Our teacher, the head vegetable gardener, Jennifer Pryke gave us a tour of the lush gardens and mushroom valley as we took wild guesses at identifying the herb and vegetable micro-greens we were tasting straight from the plants, mistaking radish for mustard and parsley for celery!
Our last stop, the glasshouse, doubled as our classroom and the venue for a delicious working lunch. Armed with compost, seeds and miniature gardening tools, we sowed mustard, Greek cress, pak choi and purple radish seeds in little porous black plastic trays.
A vegetarian lunch (creamy pumpkin soup, garden fresh salads, melt-in the-mouth spinach and ricotta pie and chocolate ganache) prepared in the Michelin star kitchen with organic produce is the perfect way to end a fruitful day.
Date with Tate
There can be no better way to get up close and personal with a city’s culture than visiting a museum, and while the British Museum and The National Gallery occupy top spots on visitor itineraries, a visit to Tate Modern will offer a chic peek into international modern and contemporary art.

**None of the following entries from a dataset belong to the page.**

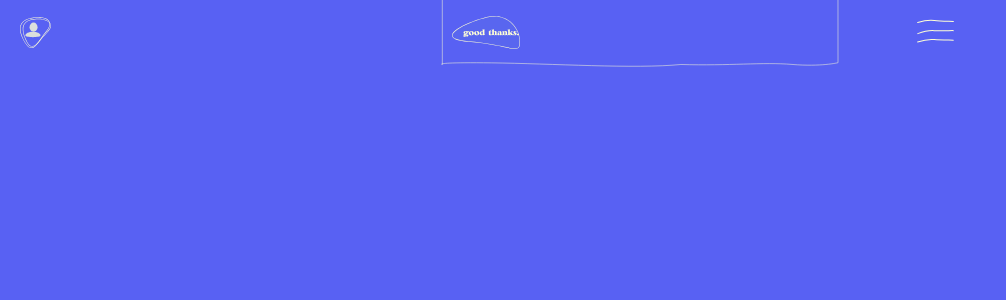
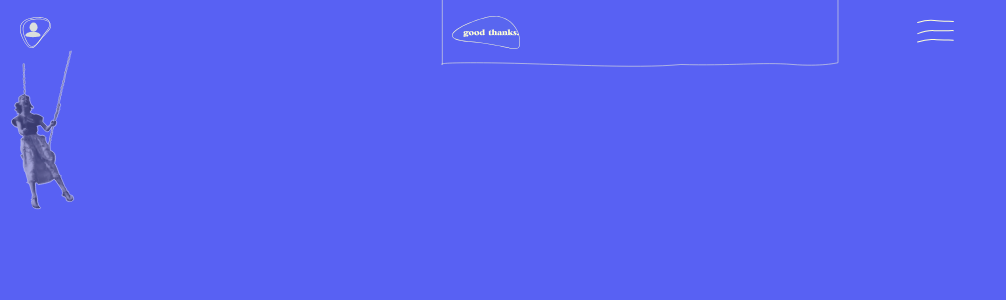
Before and after one commit to RonjaMeinecke/good-thanks-app, a Next.js app: page /home in a window 1280 px wide. Shown: the top 300 px of the page, without its empty margins (0-1006 px from the left). Built offline with nearby package versions, Linux system fonts and the light colour scheme.

Commit message:
💄 update head + add image to page

```diff
--- a/pages/_app.tsx
+++ b/pages/_app.tsx
@@ -1,8 +1,23 @@
 import type { AppProps } from "next/app";
+import Head from "next/head";
+import React from "react";
 import "../styles/globals.css";
 
 function MyApp({ Component, pageProps }: AppProps) {
-  return <Component {...pageProps} />;
+  return (
+    <>
+      <Component {...pageProps} />
+
+      <Head>
+        <title>good thanks.</title>
+        <link rel="icon" href="/favicon.ico" />
+        <meta
+          name="viewport"
+          content="width=device-width,initial-scale=1"
+        ></meta>
+      </Head>
+    </>
+  );
 }
 
 export default MyApp;
--- a/pages/home.module.css
+++ b/pages/home.module.css
@@ -1,4 +1,14 @@
 .container {
   min-height: 100vh;
   background-color: var(--app-color-blue);
+  position: relative;
 }
+
+.girlOnSwing {
+  transform: translateX(-0.4rem) translateY(3.1rem) rotate(2deg);
+  position: absolute;
+}
+
+.header {
+  position: relative;
+}
--- a/pages/home.tsx
+++ b/pages/home.tsx
@@ -1,4 +1,3 @@
-import Head from "next/head";
 import React from "react";
 import HeaderComponent from "../components/HeaderComponent/HeaderComponent";
 import styles from "./home.module.css";
@@ -6,17 +5,12 @@ import styles from "./home.module.css";
 export default function Home() {
   return (
     <>
-      <Head>
-        <title>good thanks.</title>
-        <link rel="icon" href="/favicon.ico" />
-        <meta
-          name="viewport"
-          content="width=device-width,initial-scale=1"
-        ></meta>
-      </Head>
+      <main className={styles.container}>
+        <img className={styles.girlOnSwing} src="/assets/girlOnSwing.svg" />
 
-      <main className={styles.container}>
-        <HeaderComponent />
+        <div className={styles.header}>
+          <HeaderComponent />
+        </div>
       </main>
     </>
   );
```
Also changed, not shown: pages/index.tsx (+0 -10 lines).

I enjoyed the walk to the museum by the river Thames, with the Tower Bridge of London forming an iconic backdrop, and felt overly patriotic and proud to spot Sheela Gowda’s massive installation Behold there.
Sheela Gowda’s massive installation Behold comprising four kilometres of knotted human hair and car bumpers at Tate Modern is hard to miss
Comprising four kilometres of hand-knotted rope extended around nearly 20 car bumpers suspended on gallery walls and piled on the floor, this is quite an eye catcher.
These ropes, we learnt, are made of braided human hair. Eureka! Now I know the reason for the strange smell around us!
Follow @lubnasalim1234 on Twitter
From HT Brunch, February 25, 2018
Follow us on twitter.com/HTBrunch
Connect with us on facebook.com/hindustantimesbrunch
First Published: Feb 24, 2018 21:02 IST